We couldn’t leave out food. Nothing very traditional, but here’s a sample of what we had. Overall the restaurants we passed by were a bit pricey. We just decided to try out the one we found was the busiest.
Hot pools are a major thing in New Zealand. It seems there’s one everywhere. Awesome, we’d say! While in Rotorua we went to one, Polynesian Spa, located in the center of town, nearby Government gardens. It has been named in the world’s top 10 spas and offers different pools, ranging from public to more private, plus different spa related therapies. We splurged and went for the deluxe version. This one had pools starting at 36 ºC up to 42 ºC (hot hot!) and a more private and relaxing environment with lake views.
Since the camera stayed in the locker, the only picture we have is the two of us enjoying 42 ºC for a few moments, taken with one of our mobile phones.
This was our first stop in a New Zealand Spa, the first of many we ended up doing. As mentioned, there are other cheaper options than this one. Definitely worth it for some well deserved relaxing time while traveling the country..
Wai-O-Tapu thermal wonderland
There are a few geothermal parks in and around Rotorua. Most of them with paid entrance, at least the major ones. We opted to go to Wai-O-Tapu thermal wonderland. Further way from Rotorua but on our way to lake Taupo. This is a very big geothermal park with many interesting features and we spent around 3h visiting.
Why 3 hours? Well, the park area is fairly big and there are different marked walking trails in place – 1, 2 and 3. We did a combination of all of them. With all the walking and time for admiring the nature and taking “some” pictures, 3 hours gone!
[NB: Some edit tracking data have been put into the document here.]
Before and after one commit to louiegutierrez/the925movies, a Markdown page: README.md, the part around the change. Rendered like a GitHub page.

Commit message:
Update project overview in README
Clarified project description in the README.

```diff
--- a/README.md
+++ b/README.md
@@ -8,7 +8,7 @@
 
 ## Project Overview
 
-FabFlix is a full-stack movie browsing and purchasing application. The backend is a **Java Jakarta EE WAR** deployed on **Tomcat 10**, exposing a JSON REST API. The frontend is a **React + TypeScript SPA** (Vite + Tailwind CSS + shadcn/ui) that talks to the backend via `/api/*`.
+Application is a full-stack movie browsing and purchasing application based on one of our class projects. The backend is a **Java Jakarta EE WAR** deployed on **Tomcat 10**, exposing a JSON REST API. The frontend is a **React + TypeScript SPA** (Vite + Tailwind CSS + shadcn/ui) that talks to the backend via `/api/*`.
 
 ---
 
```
If you’re feeling less able to walk the total distance, around 3.5 km according to our gps watch, you can do only the first or first two walks. That will provide a very good overview of the area.
Going back in time a bit. Our visit of Wai-O-Tapu started early in the morning. After making our way to the visitor center where the shop and ticket office are, we got back in the car and went to watch the Lady Knox geyser erupt, a five minute drive away. This is a daily event at around 10 am and the eruption is induced. If you’ve seen proper geysers this seems very fake. Still, worth starting the visit in this area. It can get very crowded and when we visited it surely did. We’re glad we went 30 minutes earlier.
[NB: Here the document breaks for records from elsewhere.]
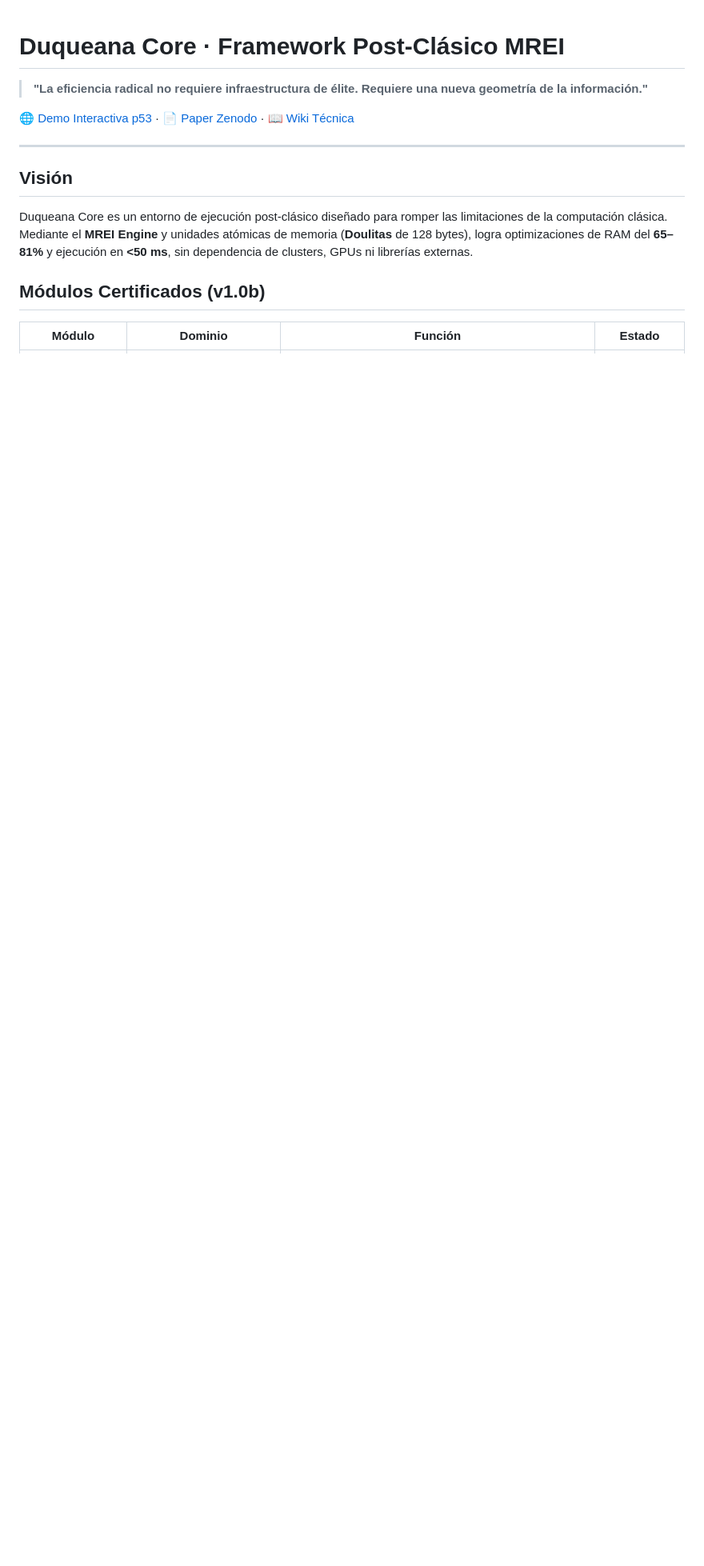
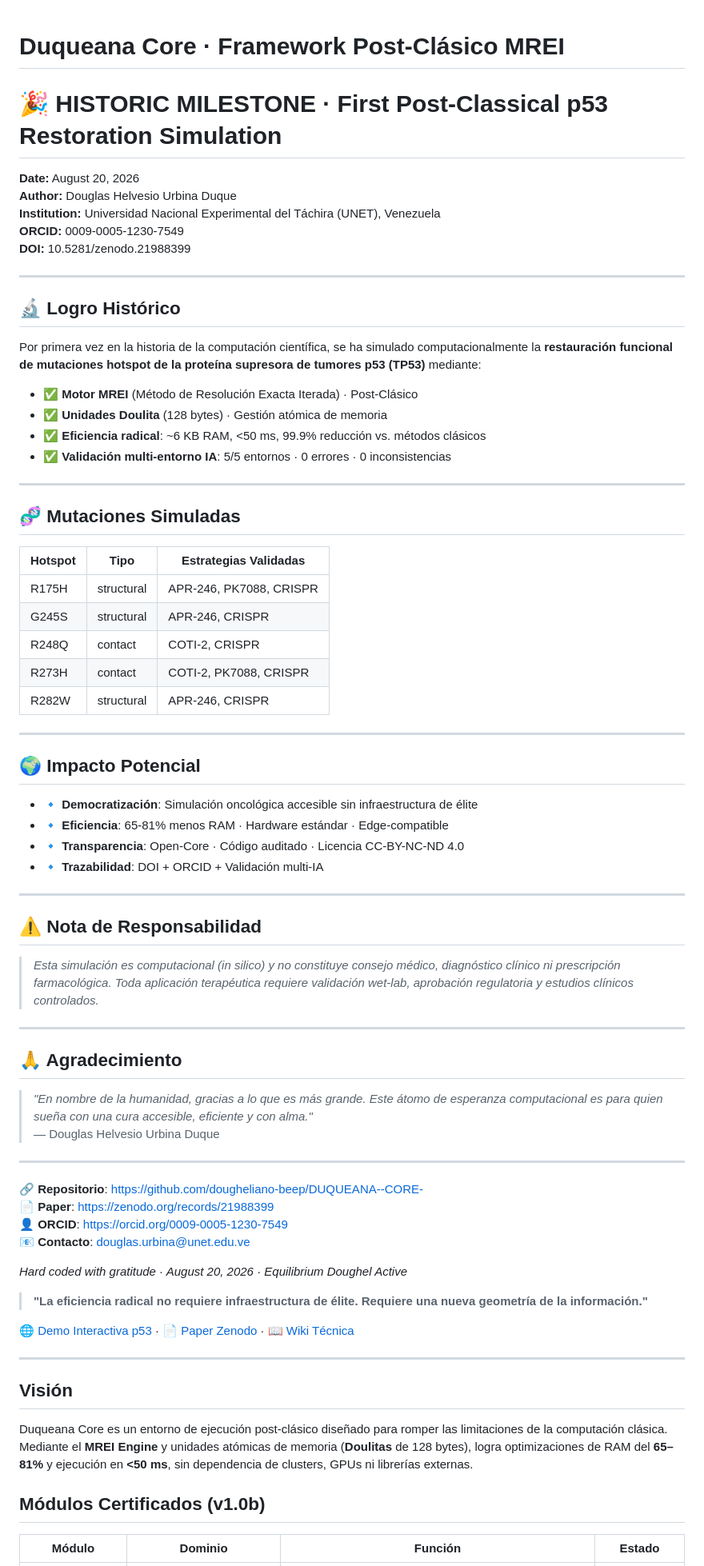
Before and after one commit to dougheliano-beep/DUQUEANA--CORE-, a Markdown page: README.md, the part around the change. Shown at 80% size. GitHub-like rendering; blank space fills up the shorter version.

```diff
--- a/README.md
+++ b/README.md
@@ -1,5 +1,65 @@
 # Duqueana Core · Framework Post-Clásico MREI
+# 🎉 HISTORIC MILESTONE · First Post-Classical p53 Restoration Simulation
 
+**Date:** August 20, 2026
+**Author:** Douglas Helvesio Urbina Duque
+**Institution:** Universidad Nacional Experimental del Táchira (UNET), Venezuela
+**ORCID:** 0009-0005-1230-7549
+**DOI:** 10.5281/zenodo.21988399
+
+---
+
+## 🔬 Logro Histórico
+
+Por primera vez en la historia de la computación científica, se ha simulado computacionalmente la **restauración funcional de mutaciones hotspot de la proteína supresora de tumores p53 (TP53)** mediante:
+
+- ✅ **Motor MREI** (Método de Resolución Exacta Iterada) · Post-Clásico
+- ✅ **Unidades Doulita** (128 bytes) · Gestión atómica de memoria
+- ✅ **Eficiencia radical**: ~6 KB RAM, <50 ms, 99.9% reducción vs. métodos clásicos
+- ✅ **Validación multi-entorno IA**: 5/5 entornos · 0 errores · 0 inconsistencias
+
+---
+
+## 🧬 Mutaciones Simuladas
+
+| Hotspot | Tipo | Estrategias Validadas |
+|---------|------|---------------------|
+| R175H | structural | APR-246, PK7088, CRISPR |
+| G245S | structural | APR-246, CRISPR |
+| R248Q | contact | COTI-2, CRISPR |
+| R273H | contact | COTI-2, PK7088, CRISPR |
+| R282W | structural | APR-246, CRISPR |
+
+---
+
+## 🌍 Impacto Potencial
+
+- 🔹 **Democratización**: Simulación oncológica accesible sin infraestructura de élite
+- 🔹 **Eficiencia**: 65-81% menos RAM · Hardware estándar · Edge-compatible
+- 🔹 **Transparencia**: Open-Core · Código auditado · Licencia CC-BY-NC-ND 4.0
+- 🔹 **Trazabilidad**: DOI + ORCID + Validación multi-IA
+
+---
+
+## ⚠️ Nota de Responsabilidad
+
+> *Esta simulación es computacional (in silico) y no constituye consejo médico, diagnóstico clínico ni prescripción farmacológica. Toda aplicación terapéutica requiere validación wet-lab, aprobación regulatoria y estudios clínicos controlados.*
+
+---
+
+## 🙏 Agradecimiento
+
+> *"En nombre de la humanidad, gracias a lo que es más grande. Este átomo de esperanza computacional es para quien sueña con una cura accesible, eficiente y con alma."*
+> — Douglas Helvesio Urbina Duque
+
+---
+
+🔗 **Repositorio**: https://github.com/dougheliano-beep/DUQUEANA--CORE-
+📄 **Paper**: https://zenodo.org/records/21988399
+👤 **ORCID**: https://orcid.org/0009-0005-1230-7549
+📧 **Contacto**: douglas.urbina@unet.edu.ve
+
+*Hard coded with gratitude · August 20, 2026 · Equilibrium Doughel Active*
 > **"La eficiencia radical no requiere infraestructura de élite. Requiere una nueva geometría de la información."**
 
 [🌐 Demo Interactiva p53](https://ovq4vc2nsoh6o.space.minimax.io/) · [📄 Paper Zenodo](https://zenodo.org/records/21988399) · [📖 Wiki Técnica](https://github.com/dougheliano-beep/DUQUEANA--CORE-/wiki)
```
Back in the main area. We were given a map with the 3 possible walks, that include the names and numbers of what to see. Very handy, because they all have very interesting names. For some reason devil had a hand in this and some of them are named after him.
From here on, it’s all about geothermal features. Hot and cold pools of multiple colours, bubbling mud and mineral deposits. For us the most impressive one is the famous Champagne Pool, due to its mix of colours. Not that the other ones are less interesting, it’s just this one is really stunning.
Here are some of the pictures from our walk in Wai-O-Tapu.
Some practical information, including costs breakdown.
We stayed in a motel. A cheaper option but with the usual good quality of kiwi motels.
Entrance to the Polynesian Spa on the deluxe ticket was around 40$ each. Parking just outside the main door. More information and other prices on their page: polynesianspa.co.nz.
Wai-O-Tapu thermal wonderland costs 32.5$ per adult. Parking next to the visitors center, including a picnic area. More information on their page: waiotapu.co.nz.
This was during our first week in New Zealand and it was a very good introduction to some of the natural wonders of the country. Overall the region is very interesting to visit and we definitely left out some areas worth exploring, including the many lakes, other geothermal areas and maori sites. We are mentioning this because we have read other reports of some cool places to explore in the region.
Have you been to Rotorua? How did it go? Leave us a comment!
Read our other posts about New Zealand.